Alabama senior defensive end Wallace Gilberry (Bay Minette, Ala.) is having a solid senior season on the Crimson Tide defensive line this season.
Gilberry was recently named a semi-finalist for the Ted Hendricks Award, presented annually to the nation’s best defensive end.
He leads the Tide with nine sacks and 22 TFLs this season.
Gilberry leads the SEC with 22 tackles for loss (-80) yards this season. He also leads the league with two TFLs per game this year.
He has at least one TFL in nine of 11 games this season, including five of his last six games.
Gilberry has 17.5 tackles for loss in his last six games. He had only 4.5 TFLs in his first five games.
He has recorded 7.5 TFLs in his last two games against Mississippi State (3) and UL Monroe (4).
Gilberry had a career-high 4.5 TFLs (-12) in the Tide’s homecoming win over Houston, including a first-quarter safety that helped the Tide build a 23-0 lead.

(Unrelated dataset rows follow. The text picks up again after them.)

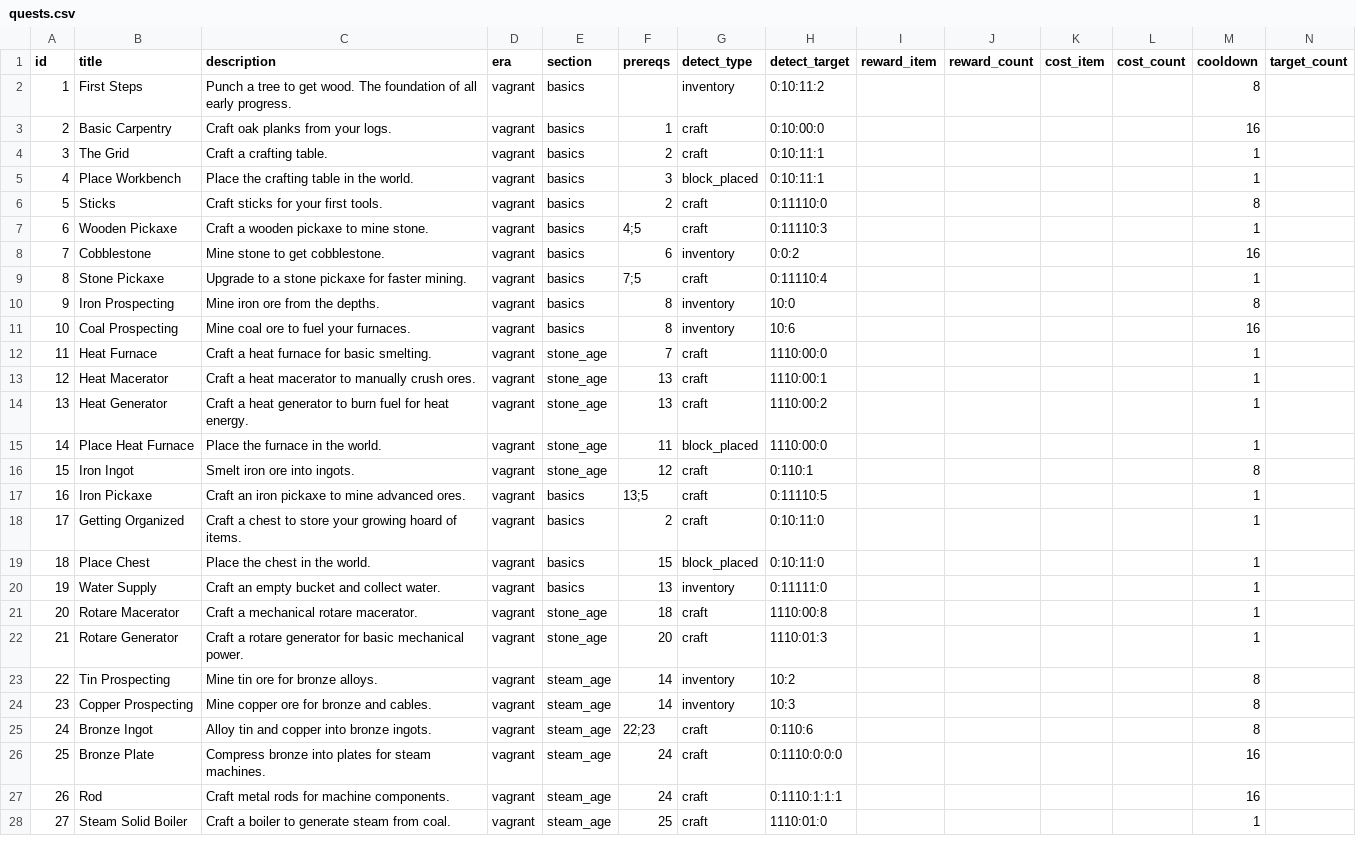
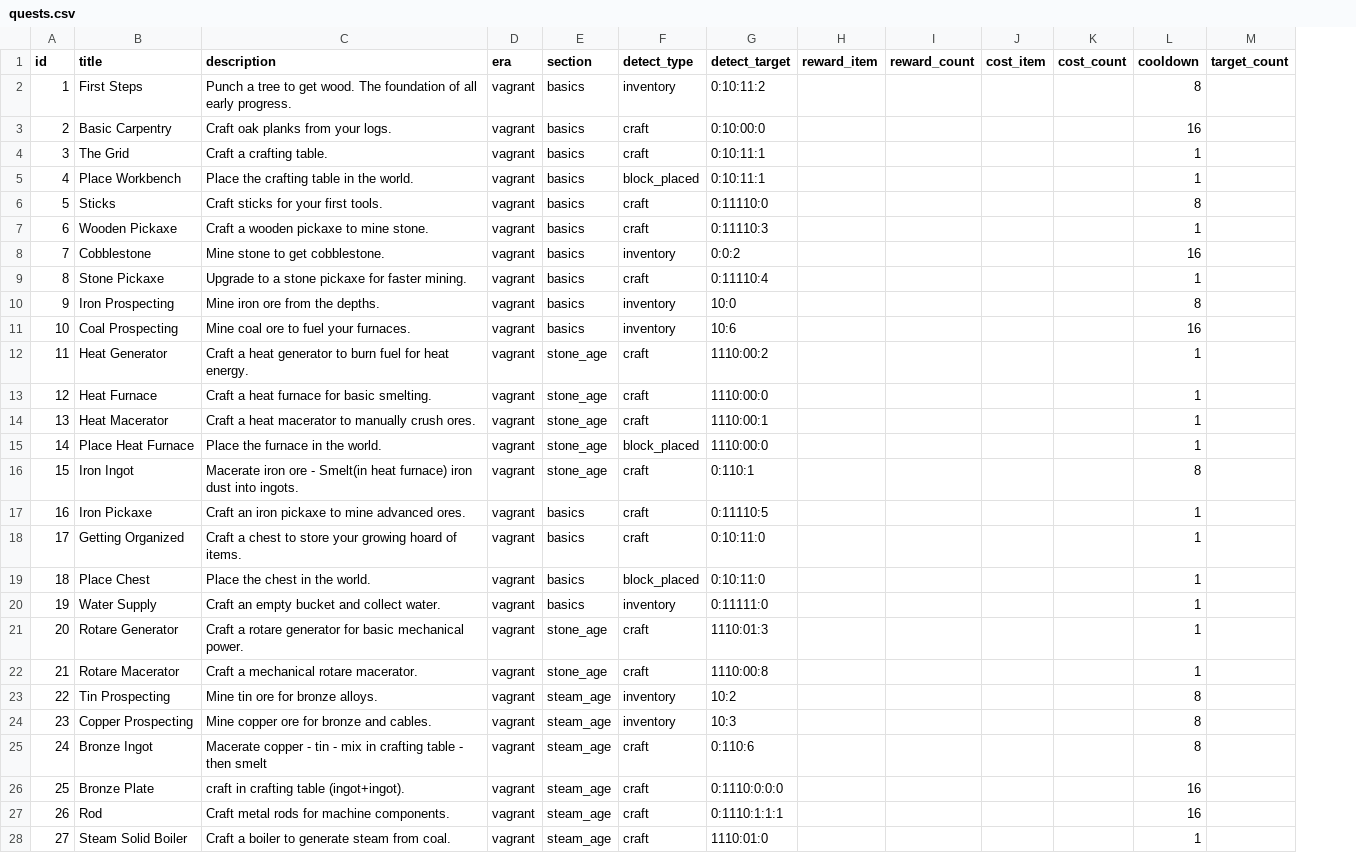
Before and after one commit to lexasub/gtnh-platform, a CSV file: data/quests/quests.csv, drawn as a sheet; only a part is shown; removed rows and columns are numbered as before the commit, all else as after; the diff names each change by its address in the sheet, - before the commit and + after, or states it on an @@ line.

Commit message:
fix(quests): quest persistence and unlock reconciliation
QuestData.cpp fixes, quest_handlers.go reconcile on join, quests.csv
detect_target ids for existing registry items, quest_graph.json prereq
override for stale CSV column.

```diff
--- a/data/quests/quests.csv
+++ b/data/quests/quests.csv
-column F (prereqs), rows 3-13: 1 | 2 | 3 | 2 | 4;5 | 6 | 7;5 | 8 | 8 | 7 | 13; rows 15-21: 11 | 12 | 13;5 | 2 | 15 | 13 | 18; rows 23-28: 14 | 14 | 22;23 | 24 | 24 | 25
@@ row 14 moved to row 12: 11 @@
@@ column A (id) renumbered between rows 13 and 22 @@
-C16 (description): Smelt iron ore into ingots.
+C16 (description): Macerate iron ore - Smelt(in heat furnace) iron dust into ingots.
@@ row 22 moved to row 21: 20 @@
-C25 (description): Alloy tin and copper into bronze ingots.
+C25 (description): Macerate copper - tin - mix in crafting table - then smelt
-C26 (description): Compress bronze into plates for steam machines.
+C26 (description): craft in crafting table (ingot+ingot).
```
Also changed, not shown: 3 other files.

He also added three TFLs against Tennessee, LSU and Mississippi State.
Gilberry is tied with Ole Miss’ Greg Hardy for first place in the SEC with nine total sacks and two sacks per game.
Gilberry is also third nationally with two sacks per game this season.
All nine sacks have come in the Tide’s last six games, including a career-best three sacks (-19 yards) against No. 3 LSU on Nov. 3 at Bryant-Denny Stadium.
At one point in the second quarter, Gilberry sacked LSU quarterback Matt Flynn on consecutive plays.
Gilberry had two sacks in wins over Houston (Oct. 6) and Ole Miss (Oct. 13).
Overall, he is Alabama’s second-leading tackler with 69 stops in 11 games.
He also leads the Tide with 12 quarterback hurries and has added two breakups and two forced fumbles.
In 48 career games, Gilberry has 177 tackles, including 94 solo stops.
Gilberry is third in Tide history with 30 career TFLs and is just four shy of the all-time record held by Kindal Moorehead (34). DeMeco Ryans is second all-time with 33 TFLs.
Gilberry is also third in school history with 50.5 combined tackle behind the line (sacks and TFLs combined).
He is sixth in Tide history with 20.5 career sacks.
Alabama has recorded 16 sacks (-102 yards) in its last six games, compared to only five sacks (-46 yards) in the first five games of the season.
A total of 10 different players have at least one sack this season.
Gilberry leads the Crimson Tide with nine sacks (-48 yards) this season.
All nine of his sacks have come in the last six games, including a career-high three sacks against No. 3 LSU on Nov. 3.
Gilberry had three sacks for -19 yards against the Tigers, including sacks on back-to-back plays in the second quarter.
He had two sacks each against Houston (Oct. 6) and Ole Miss (Oct. 13).
Ezekial Knight is second on the team with sacks (-31). Brandon Deaderick and Lorenzo Washington have two sacks.
Rashad Johnson, Rolando McClain, Darren Mustin, Bobby Greenwood, Prince Hall and Simeon Castille also have a sack.
The Crimson Tide had a season-high five sacks in its win over Houston on Oct. 6. Gilberry had two sacks, while Deaderick, Washington and Mustin added one each.
The five sacks against Houston were the most by Alabama since the 2005 season opener against Middle Tennessee.
ON THIS DATE
Alabama is 7-1-2 (.800) in games played on Nov. 24 and has not played on this date since the 1956 season.
The Crimson Tide’s last game on Nov. 24 was a 13-13 tie with Southern Mississippi in Tuscaloosa during the 1956 season.
Alabama and Auburn have never met on this date.
Coach Saban is 0-1 in games played on Nov. 24 as LSU lost at Arkansas 14-3 during the 2000 season.